Stored items:

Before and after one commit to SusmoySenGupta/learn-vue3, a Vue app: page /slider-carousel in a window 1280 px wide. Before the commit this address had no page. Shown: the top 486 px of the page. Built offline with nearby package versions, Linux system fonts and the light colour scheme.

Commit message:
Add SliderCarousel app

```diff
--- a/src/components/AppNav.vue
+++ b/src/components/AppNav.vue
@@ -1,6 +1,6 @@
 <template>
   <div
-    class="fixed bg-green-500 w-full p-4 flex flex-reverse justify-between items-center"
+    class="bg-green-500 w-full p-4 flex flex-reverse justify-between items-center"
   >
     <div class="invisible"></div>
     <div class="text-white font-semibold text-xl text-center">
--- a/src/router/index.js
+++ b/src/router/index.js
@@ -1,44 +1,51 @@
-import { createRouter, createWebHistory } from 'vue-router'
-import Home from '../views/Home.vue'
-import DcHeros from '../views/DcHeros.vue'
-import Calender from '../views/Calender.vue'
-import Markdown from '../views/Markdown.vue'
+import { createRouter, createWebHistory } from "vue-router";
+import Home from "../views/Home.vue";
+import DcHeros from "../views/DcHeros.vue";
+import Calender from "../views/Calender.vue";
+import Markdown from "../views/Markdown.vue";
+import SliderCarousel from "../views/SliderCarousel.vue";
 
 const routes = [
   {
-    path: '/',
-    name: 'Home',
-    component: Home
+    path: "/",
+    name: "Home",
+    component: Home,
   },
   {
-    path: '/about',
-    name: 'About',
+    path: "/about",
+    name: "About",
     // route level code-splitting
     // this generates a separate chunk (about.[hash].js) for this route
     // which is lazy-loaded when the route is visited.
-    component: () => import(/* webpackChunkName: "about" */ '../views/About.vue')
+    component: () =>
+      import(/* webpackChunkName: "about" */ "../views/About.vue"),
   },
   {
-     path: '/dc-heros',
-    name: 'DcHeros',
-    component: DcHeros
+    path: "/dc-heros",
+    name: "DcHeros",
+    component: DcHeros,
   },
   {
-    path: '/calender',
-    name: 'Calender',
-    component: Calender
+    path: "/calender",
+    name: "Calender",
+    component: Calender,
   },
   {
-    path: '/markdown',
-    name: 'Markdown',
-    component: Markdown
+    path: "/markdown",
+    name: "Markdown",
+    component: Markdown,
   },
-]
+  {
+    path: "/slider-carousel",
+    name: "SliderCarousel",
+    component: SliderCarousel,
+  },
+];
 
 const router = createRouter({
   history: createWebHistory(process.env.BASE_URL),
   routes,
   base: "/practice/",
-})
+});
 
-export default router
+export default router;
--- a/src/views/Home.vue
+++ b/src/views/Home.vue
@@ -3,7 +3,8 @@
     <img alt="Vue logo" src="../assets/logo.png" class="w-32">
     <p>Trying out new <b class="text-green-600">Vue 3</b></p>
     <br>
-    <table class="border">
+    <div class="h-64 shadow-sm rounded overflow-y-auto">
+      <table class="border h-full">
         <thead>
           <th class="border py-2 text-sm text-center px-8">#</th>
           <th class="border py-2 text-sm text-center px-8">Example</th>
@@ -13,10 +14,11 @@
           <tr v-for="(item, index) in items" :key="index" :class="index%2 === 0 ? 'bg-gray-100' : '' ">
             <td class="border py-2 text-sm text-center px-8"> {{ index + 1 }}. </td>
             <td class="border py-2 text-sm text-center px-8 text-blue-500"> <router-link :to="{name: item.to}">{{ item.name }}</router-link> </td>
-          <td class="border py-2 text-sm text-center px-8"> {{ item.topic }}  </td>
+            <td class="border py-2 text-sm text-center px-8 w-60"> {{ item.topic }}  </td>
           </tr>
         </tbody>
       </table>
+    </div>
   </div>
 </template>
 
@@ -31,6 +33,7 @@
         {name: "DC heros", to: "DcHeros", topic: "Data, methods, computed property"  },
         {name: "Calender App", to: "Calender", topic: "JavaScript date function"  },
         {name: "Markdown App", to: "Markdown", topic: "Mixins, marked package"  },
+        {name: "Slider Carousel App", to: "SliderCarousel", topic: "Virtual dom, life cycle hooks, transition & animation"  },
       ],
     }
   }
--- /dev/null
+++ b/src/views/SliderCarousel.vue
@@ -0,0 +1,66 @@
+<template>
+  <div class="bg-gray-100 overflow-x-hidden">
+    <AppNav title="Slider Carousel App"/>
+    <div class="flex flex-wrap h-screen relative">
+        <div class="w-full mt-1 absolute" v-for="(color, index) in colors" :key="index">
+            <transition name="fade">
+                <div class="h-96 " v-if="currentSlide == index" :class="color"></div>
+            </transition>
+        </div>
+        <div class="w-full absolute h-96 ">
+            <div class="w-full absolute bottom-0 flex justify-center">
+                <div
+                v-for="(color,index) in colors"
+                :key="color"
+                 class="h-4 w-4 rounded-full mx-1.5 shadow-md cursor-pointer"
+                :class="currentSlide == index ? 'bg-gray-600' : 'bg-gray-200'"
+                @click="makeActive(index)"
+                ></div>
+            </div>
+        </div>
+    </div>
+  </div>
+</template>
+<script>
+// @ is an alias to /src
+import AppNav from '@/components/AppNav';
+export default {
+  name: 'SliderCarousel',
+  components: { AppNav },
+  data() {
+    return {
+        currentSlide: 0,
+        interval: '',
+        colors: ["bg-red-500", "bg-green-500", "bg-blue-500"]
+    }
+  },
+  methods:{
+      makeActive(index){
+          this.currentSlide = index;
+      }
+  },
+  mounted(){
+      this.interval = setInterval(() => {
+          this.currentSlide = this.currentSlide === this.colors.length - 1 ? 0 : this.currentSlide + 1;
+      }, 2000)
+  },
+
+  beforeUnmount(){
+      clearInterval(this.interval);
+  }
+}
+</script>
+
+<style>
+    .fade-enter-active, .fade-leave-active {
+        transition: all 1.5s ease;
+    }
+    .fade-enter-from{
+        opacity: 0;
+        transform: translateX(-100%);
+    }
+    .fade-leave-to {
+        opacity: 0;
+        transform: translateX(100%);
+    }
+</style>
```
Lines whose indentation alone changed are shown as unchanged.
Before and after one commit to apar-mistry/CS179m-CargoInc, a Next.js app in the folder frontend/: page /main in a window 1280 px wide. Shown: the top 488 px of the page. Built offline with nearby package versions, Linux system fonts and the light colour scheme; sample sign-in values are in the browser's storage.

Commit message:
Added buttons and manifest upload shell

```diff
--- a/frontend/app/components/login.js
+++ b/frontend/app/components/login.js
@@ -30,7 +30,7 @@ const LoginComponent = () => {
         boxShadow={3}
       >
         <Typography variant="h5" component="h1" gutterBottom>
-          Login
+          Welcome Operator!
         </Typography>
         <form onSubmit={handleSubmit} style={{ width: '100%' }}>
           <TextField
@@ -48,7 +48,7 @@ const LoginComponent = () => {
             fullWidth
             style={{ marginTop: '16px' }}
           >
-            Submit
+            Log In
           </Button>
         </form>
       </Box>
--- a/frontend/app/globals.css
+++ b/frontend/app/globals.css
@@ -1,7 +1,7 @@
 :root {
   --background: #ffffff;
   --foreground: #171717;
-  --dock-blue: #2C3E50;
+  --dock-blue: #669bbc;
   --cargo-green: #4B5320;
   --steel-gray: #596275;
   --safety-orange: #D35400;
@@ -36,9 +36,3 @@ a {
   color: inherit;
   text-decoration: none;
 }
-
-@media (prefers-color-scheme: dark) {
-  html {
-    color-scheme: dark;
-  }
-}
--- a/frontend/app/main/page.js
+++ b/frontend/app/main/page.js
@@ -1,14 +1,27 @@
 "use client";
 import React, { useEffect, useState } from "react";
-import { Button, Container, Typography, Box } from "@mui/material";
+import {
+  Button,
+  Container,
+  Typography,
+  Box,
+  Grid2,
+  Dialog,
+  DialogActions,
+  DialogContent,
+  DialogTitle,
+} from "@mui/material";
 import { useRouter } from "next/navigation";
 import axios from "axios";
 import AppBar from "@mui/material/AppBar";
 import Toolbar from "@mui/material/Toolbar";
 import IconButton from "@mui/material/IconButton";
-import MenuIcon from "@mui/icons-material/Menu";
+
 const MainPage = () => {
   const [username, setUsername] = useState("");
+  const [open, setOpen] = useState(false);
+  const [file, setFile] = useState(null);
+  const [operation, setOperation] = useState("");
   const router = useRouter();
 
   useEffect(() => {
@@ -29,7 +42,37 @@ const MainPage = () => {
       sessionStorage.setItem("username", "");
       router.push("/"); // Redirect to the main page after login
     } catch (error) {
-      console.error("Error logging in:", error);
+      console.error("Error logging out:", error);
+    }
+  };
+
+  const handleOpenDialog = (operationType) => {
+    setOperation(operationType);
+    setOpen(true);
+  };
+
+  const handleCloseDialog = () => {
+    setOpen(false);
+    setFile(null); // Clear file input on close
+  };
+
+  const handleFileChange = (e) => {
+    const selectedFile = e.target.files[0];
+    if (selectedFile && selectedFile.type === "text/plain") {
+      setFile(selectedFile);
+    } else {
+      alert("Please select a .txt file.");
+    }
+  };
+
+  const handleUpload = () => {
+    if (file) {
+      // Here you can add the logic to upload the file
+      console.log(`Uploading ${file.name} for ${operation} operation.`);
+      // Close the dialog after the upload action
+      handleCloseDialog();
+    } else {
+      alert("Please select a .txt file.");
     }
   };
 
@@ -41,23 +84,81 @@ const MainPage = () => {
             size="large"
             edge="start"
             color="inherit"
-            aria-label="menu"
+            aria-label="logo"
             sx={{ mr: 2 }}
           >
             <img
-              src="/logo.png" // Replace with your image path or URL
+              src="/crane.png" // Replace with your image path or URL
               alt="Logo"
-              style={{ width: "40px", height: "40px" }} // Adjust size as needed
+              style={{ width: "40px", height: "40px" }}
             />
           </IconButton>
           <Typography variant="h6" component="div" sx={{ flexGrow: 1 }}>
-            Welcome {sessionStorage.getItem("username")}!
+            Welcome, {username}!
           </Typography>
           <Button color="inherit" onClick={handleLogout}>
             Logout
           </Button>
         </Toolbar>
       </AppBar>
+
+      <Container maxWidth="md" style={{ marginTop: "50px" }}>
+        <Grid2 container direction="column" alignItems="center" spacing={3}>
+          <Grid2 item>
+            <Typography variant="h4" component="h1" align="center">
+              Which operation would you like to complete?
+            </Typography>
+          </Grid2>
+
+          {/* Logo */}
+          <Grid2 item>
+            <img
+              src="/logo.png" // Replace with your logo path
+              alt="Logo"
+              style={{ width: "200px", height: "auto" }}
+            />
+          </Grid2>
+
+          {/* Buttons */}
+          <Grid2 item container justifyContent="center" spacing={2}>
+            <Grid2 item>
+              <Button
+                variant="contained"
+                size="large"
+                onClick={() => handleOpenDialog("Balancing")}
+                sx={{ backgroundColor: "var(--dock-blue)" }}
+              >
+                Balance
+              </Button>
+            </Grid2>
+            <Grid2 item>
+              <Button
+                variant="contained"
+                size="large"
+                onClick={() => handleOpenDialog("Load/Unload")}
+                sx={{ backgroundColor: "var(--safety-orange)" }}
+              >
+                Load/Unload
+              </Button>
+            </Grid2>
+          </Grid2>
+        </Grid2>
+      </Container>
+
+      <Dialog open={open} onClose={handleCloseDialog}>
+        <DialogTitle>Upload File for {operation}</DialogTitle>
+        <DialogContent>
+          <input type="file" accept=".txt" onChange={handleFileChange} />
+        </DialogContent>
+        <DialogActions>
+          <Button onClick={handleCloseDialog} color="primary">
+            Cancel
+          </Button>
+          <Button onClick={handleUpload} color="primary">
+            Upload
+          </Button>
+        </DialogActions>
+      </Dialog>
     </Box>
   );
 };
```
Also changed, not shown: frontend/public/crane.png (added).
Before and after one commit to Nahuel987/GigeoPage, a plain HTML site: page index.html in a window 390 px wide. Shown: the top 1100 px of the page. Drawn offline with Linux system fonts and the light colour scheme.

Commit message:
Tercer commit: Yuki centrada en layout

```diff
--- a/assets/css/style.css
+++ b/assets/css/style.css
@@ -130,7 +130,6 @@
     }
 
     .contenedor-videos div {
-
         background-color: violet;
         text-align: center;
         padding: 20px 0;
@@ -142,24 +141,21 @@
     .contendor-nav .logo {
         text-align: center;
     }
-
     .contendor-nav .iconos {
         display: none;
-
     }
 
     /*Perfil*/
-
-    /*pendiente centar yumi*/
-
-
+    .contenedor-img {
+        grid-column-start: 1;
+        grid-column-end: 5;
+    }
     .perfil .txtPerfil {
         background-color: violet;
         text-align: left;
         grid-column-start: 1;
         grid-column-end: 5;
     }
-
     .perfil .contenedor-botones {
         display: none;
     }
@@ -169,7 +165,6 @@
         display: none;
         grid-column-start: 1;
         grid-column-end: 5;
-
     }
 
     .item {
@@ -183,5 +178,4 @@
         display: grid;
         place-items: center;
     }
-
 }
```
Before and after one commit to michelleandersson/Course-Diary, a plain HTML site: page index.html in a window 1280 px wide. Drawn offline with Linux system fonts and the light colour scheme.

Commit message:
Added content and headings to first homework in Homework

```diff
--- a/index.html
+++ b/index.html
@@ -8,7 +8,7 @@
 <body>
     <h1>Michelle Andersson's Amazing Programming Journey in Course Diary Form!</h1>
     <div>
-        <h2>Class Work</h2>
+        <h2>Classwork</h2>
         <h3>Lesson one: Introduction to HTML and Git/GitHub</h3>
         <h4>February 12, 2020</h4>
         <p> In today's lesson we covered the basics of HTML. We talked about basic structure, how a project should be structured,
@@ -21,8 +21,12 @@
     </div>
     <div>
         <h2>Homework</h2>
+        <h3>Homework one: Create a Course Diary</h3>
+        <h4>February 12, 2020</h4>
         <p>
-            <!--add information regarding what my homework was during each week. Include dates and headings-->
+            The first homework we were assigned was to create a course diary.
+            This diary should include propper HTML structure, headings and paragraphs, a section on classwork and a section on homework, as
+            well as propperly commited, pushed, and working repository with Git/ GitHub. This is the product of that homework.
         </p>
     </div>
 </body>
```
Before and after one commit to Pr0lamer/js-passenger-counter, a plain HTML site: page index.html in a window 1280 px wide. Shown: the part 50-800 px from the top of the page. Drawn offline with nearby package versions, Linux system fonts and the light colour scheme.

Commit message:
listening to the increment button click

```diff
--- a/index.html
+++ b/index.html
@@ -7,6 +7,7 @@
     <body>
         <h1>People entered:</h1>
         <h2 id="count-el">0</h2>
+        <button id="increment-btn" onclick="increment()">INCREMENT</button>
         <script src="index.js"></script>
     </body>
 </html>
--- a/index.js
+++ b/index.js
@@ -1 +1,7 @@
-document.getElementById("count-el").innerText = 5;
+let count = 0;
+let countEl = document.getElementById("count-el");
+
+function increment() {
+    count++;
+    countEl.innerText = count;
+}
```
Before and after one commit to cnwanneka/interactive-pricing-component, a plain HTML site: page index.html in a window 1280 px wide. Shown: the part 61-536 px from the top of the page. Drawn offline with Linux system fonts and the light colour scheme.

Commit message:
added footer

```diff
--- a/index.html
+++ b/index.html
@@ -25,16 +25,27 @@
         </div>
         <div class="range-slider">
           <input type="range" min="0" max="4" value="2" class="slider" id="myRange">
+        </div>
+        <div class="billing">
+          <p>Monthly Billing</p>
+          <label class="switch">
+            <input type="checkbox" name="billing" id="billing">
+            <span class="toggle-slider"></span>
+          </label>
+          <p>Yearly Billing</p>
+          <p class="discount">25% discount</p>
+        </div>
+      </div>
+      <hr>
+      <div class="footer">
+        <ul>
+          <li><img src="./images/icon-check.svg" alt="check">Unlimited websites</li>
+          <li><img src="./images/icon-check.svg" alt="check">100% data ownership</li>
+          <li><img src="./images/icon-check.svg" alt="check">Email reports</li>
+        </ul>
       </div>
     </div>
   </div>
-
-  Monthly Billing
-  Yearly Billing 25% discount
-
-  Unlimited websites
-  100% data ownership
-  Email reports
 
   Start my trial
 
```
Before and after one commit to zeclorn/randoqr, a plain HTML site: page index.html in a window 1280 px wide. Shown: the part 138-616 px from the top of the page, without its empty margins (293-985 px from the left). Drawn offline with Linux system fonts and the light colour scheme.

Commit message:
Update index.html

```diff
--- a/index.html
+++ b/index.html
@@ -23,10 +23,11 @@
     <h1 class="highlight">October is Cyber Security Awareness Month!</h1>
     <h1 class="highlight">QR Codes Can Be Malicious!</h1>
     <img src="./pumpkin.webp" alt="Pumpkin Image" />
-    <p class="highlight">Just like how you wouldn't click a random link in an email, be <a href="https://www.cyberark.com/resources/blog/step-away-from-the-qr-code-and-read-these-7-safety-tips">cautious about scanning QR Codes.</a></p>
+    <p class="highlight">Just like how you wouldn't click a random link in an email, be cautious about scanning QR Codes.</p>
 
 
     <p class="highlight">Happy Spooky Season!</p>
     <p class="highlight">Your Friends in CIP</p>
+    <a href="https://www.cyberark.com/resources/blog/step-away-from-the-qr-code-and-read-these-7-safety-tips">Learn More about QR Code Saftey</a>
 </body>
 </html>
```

What to work on -
In the records above, count the lines holding the word "column"; give only that number.

Solution to the exercise -
7